Challenging the power-brokers to make a different decision was simply participating in democracy, says Renwick.
"I sincerely believe in the democratic system. But the democratic system is not just electing someone every three years. That's just electing a dictatorship. We're part of the system where we hold our elected representatives accountable. That's all we did."
Sitting in the shade by the pool at her home in Tauranga, Renwick reflects on 2016 as the "strangest of years".
It didn't feel real when she was given a few weeks to live. It didn't feel real when she presented 11,085 signatures on the steps of Parliament. And it didn't feel real when the Government stepping in with more money.
That was the result of hard work by Renwick, and others, which she found exhausting. "Sharing a private pain in public is very difficult."
She also acknowledges some good luck as she keeps winning - touch wood - her own battle with cancer.
Winning the Herald's New Zealander of the Year award is "humbling" and she hopes it will bring closure on a stressful time.
Whatever happens in 2017, Renwick is determined to be grateful for each and every day.
"We drop into patterns where we work, work, work. But none of us know whether we'll be here tomorrow. It's enjoying life, even just noticing that it's a beautiful day."

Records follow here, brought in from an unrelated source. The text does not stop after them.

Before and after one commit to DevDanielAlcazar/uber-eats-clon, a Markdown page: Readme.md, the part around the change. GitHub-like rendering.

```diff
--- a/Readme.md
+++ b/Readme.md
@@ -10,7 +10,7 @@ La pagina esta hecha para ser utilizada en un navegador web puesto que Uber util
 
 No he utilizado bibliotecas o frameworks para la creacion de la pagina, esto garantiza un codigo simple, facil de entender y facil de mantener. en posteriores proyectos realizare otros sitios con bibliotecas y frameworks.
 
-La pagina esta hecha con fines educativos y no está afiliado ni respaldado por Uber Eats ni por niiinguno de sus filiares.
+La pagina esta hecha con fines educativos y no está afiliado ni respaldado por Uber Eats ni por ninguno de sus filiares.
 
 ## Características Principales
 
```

The good news about Keytruda and her own health was tempered by the fact that friends she made during the campaign died waiting, or finally received the treatment, but it was too late to take effect.
And in some cases, Keytruda doesn't work.

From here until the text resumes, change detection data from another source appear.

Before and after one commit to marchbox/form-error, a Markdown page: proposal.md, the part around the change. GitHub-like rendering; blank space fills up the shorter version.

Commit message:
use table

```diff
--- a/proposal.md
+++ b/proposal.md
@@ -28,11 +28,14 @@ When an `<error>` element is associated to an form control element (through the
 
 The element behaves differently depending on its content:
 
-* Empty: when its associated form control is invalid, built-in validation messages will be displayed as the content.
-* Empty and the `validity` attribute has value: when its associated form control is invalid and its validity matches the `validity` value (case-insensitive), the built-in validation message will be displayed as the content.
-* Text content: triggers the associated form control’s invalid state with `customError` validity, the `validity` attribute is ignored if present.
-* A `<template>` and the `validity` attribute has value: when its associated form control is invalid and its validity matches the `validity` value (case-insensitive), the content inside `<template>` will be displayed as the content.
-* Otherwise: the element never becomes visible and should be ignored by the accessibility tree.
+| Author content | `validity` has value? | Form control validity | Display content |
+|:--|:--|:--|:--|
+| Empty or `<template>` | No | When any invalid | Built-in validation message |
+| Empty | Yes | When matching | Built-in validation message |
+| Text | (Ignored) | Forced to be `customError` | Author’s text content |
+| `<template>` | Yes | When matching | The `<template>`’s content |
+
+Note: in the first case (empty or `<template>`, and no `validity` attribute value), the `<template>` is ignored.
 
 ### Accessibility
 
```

But for every life cut short by melanoma, Renwick has heard stories where there is now hope.
"You used to get sent out the door and told there's nothing they can do for you. Now there is something they can do for you. And that's really neat."
The Herald New Zealander of the Year
48, lives in Tauranga
Mother of three, married to Wayne
Maths teacher at Mt Maunganui College
May 2015: Diagnosed with Stage 4 melanoma and given weeks to live. Told no treatment available in public system. Started taking dabrafenib, a gene therapy drug, which costs $12,000 a month.
August: Tests showed her cancer had shrunk. But she was told the cancer would become resistant to dabrafenib.
October: She switched to pembrolizumab, better known as Keytruda, which costs $8500 every three weeks.
November: Interviewed in Herald series on funding for cancer treatment. Appalled by "have, have not" divide in health care.
"It seems to me in this country the rich people are able to get treatment and the poor people aren't. They are sent home with lots of painkilling drugs. They are sent home to die. I think that's really wrong."
Starts petition to Parliament requesting more funding for Pharmac to provide pembrolizumab for those with advanced melanoma.
March 2016: Presents petition of 11,085 signatures on steps of Parliament.
May: Government announces $39 million funding boost for Pharmac.
June: Pharmac announces Keytruda will be publicly funded from September.
August: Renwick makes submission on petition to Health Select Committee, unusual because the petition was already successful.
December: Named the Herald's New Zealander of the Year.
The other 2016 New Zealand Herald New Zealander of the Year finalists were: Helen Kelly; Professor Patria Hume; Taika Waititi; Peter Boshier; Jason and Major Timms; Eliza McCartney; Peter Beck, an anonymous mum who brought school seclusion rooms into the light; and Te Whanau o Te Puea Marae.
Read more on them here: